### [TASK]
Look at each line of the records and count those with "FLFleet" in them. Please answer with the count alone.

[Modification records]
==========

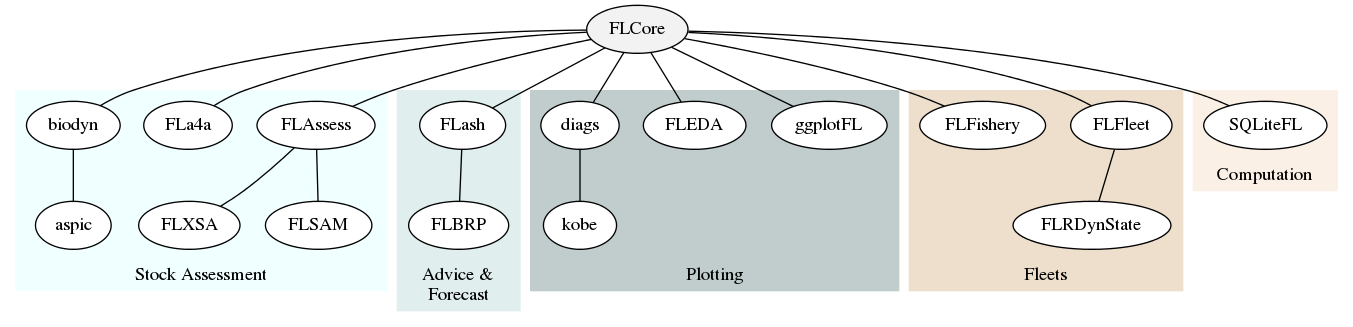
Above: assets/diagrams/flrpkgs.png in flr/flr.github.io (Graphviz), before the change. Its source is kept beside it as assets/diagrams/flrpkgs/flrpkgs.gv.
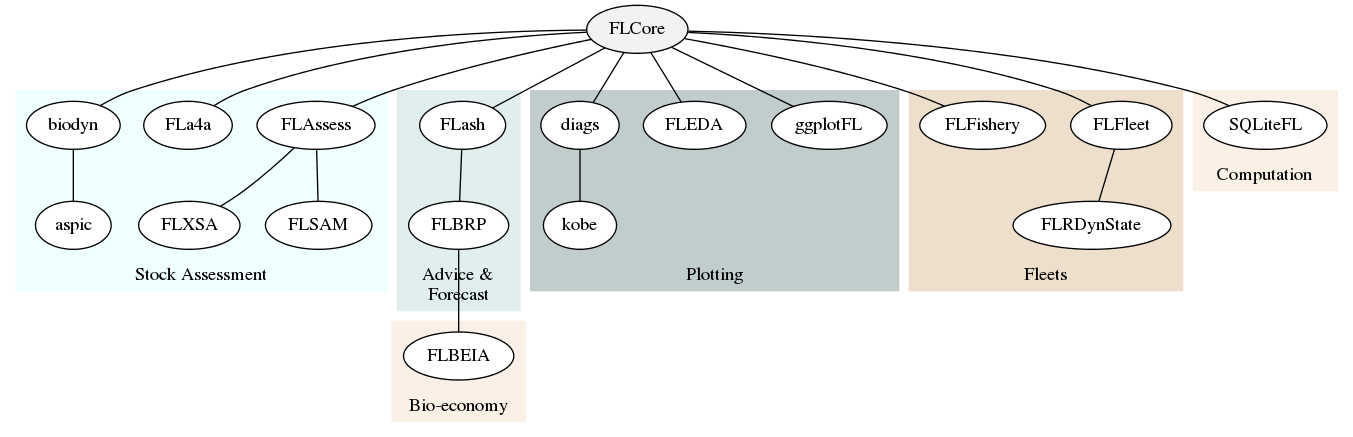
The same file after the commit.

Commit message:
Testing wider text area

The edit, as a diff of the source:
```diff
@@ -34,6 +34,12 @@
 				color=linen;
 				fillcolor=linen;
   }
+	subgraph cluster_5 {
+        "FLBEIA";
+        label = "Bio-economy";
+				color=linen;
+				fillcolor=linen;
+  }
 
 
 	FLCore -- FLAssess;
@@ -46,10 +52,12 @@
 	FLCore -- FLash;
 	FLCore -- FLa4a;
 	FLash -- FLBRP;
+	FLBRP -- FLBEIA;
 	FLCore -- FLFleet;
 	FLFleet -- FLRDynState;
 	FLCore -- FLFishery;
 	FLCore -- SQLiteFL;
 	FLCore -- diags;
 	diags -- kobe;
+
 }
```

==========

### [RESULT FOR THIS TASK]
2